It’s possible that all of these ideas could cohesively be part of the same project, but White House Plumbers is unfortunately not that project. Headey is giving an entirely grounded, if slyly funny, performance as Dorothy, who assists Howard from time to time but mostly finds his devotion to the cause, at the expense of her and their kids(*), exasperating. At the opposite end of the spectrum, Theroux wildly commits to the bit, playing Liddy as a ridiculously performative creature who over-enunciates every word and carries himself like he is the toughest, most self-righteous human ever put on God’s creation. (He’s the most memorable and amusing part of the thing, and suggests a purely broad version that might work better at movie-length.) Harrelson tries to toggle back and forth between those two modes, but the Hunt of the family scenes generally feels like a different character from the guy donning silly wigs and yelling at Liddy and the Cubans.
(*) Kiernan Shipka has an oddly inconsequential role as the most successful of the Hunt children. Both she and F. Murray Abraham — in a similar nothing part as the judge overseeing the initial Watergate burglary trial — perhaps signed on because this seemed like a project that would result in many Emmy nominations. Maybe they’re right, especially with White Lotus (which features Abraham much more prominently) shifting over to the drama series categories. (But also, this is probably not the ideal time to debut a show featuring Abraham, even in a glorified cameo.)
There’s a scene in the second episode where Nixon campaign executive Jeb Magruder (Ike Barinholtz) is fuming that newspaper columnist Jack Anderson has reported on the Dita Beard scandal. Liddy asks what he can do to help, and Magruder quips that Liddy should kill Anderson. Without another word, Liddy marches out of Magruder’s office and is halfway down the street before his horrified boss can stop him. He’s baffled that Liddy didn’t recognize that he was joking, but the confusion seems on brand for a show that can’t quite decide on a tone. When one prominent character dies horribly, the show both tries to mine it for pathos and make jokes about conspiracy theories. It’s awkward at best, off-putting and insensitive at worst.

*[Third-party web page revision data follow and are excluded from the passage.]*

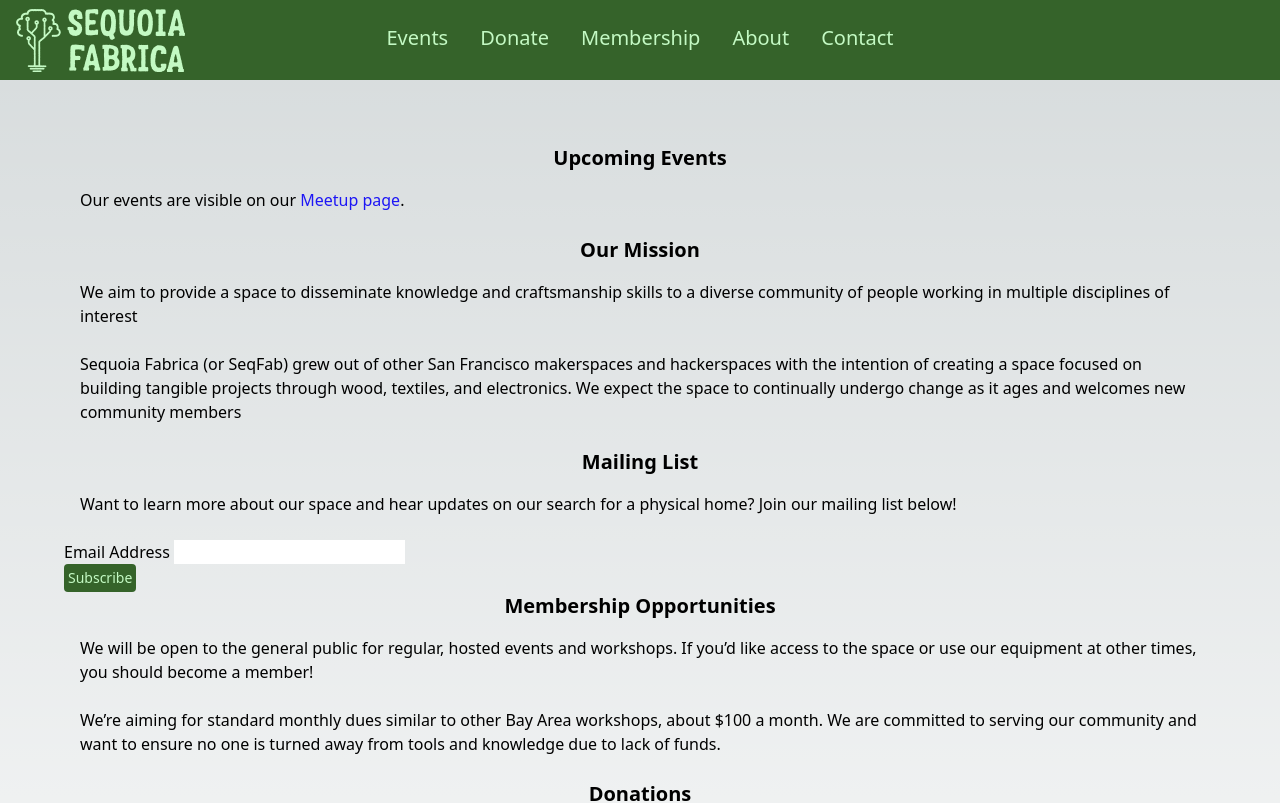
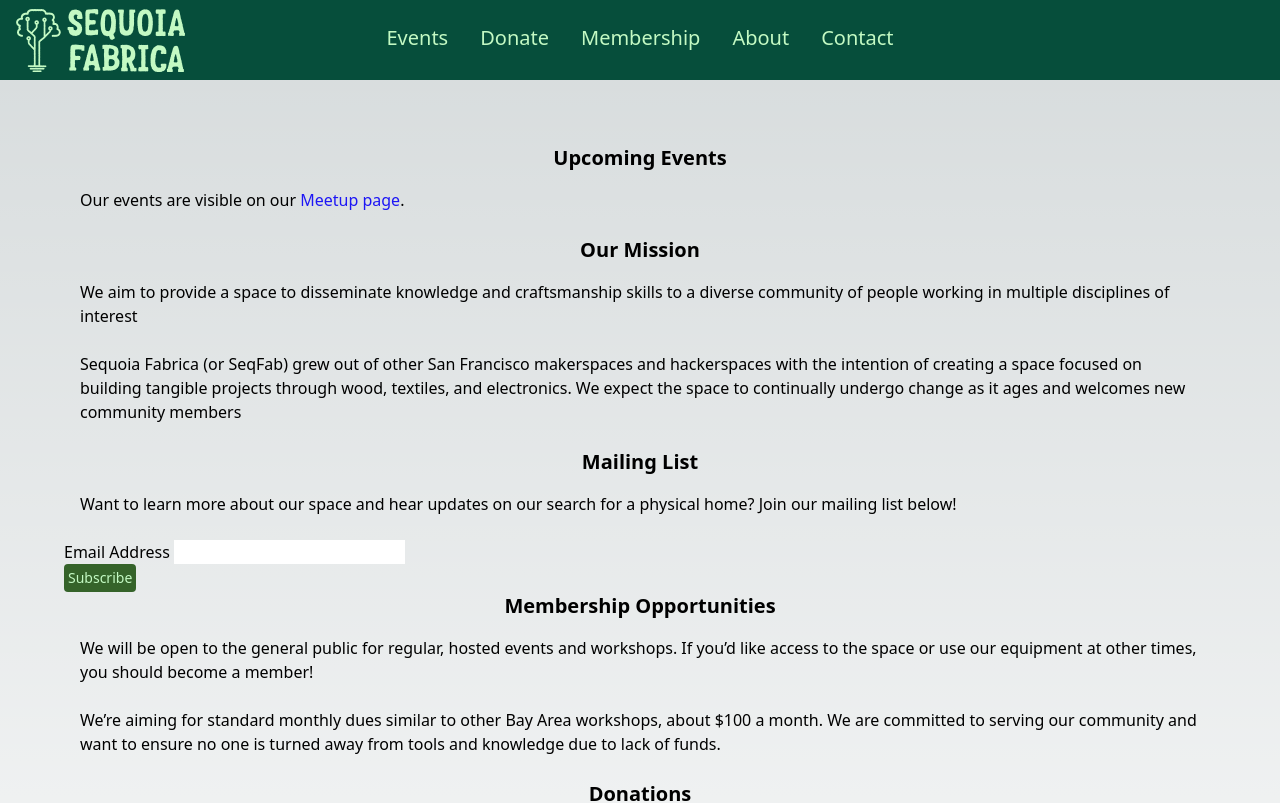
Before and after one commit to Sequoia-Fabrica/sequoia-fabrica-landing-page, a Next.js app: page / in a window 1280 px wide. Shown: the top 803 px of the page. Built offline with nearby package versions, Linux system fonts and the light colour scheme.

Commit message:
Update NavigationBar.tsx
test - change navbar bg-color using tailwindcss

```diff
--- a/src/components/NavigationBar/NavigationBar.tsx
+++ b/src/components/NavigationBar/NavigationBar.tsx
@@ -14,7 +14,7 @@ export default function NavigationBar() {
 
     return (
         <>
-            <nav className="relative px-4 h-20 flex items-center bg-pigment_green-300 justify-between lg:justify-normal">
+            <nav className="relative px-4 h-20 flex items-center bg-emerald-900 justify-between lg:justify-normal">
                 <div className="text-3xl font-bold lg:float-left lg:absolute">
                     <Logo type="stacked"/>
                 </div>
```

The Watergate story is so huge, and so strange, that it’s led to many dramatizations, with wildly different approaches. All the President’s Men was a white-knuckle thriller, while the 1999 Kirsten Dunst/Michelle Williams comedy Dick presented the scandal through the eyes of two giggly teenage girls. But between Starz’s Gaslit — which came and went last spring without anybody noticing it, even though it starred Julia Roberts and Sean Penn — and this, we appear to have passed the point of diminishing returns. In a later episode, the filmmakers figure out how to incorporate audio of an actor from a different Watergate project into this one. This briefly made me smile, but mainly because it was inspiring thoughts of that adaptation, as well as a desire to just watch it instead.
The first episode of White House Plumbers debuts tonight on HBO and HBO Max, with additional installments releasing weekly. I’ve seen all five episodes.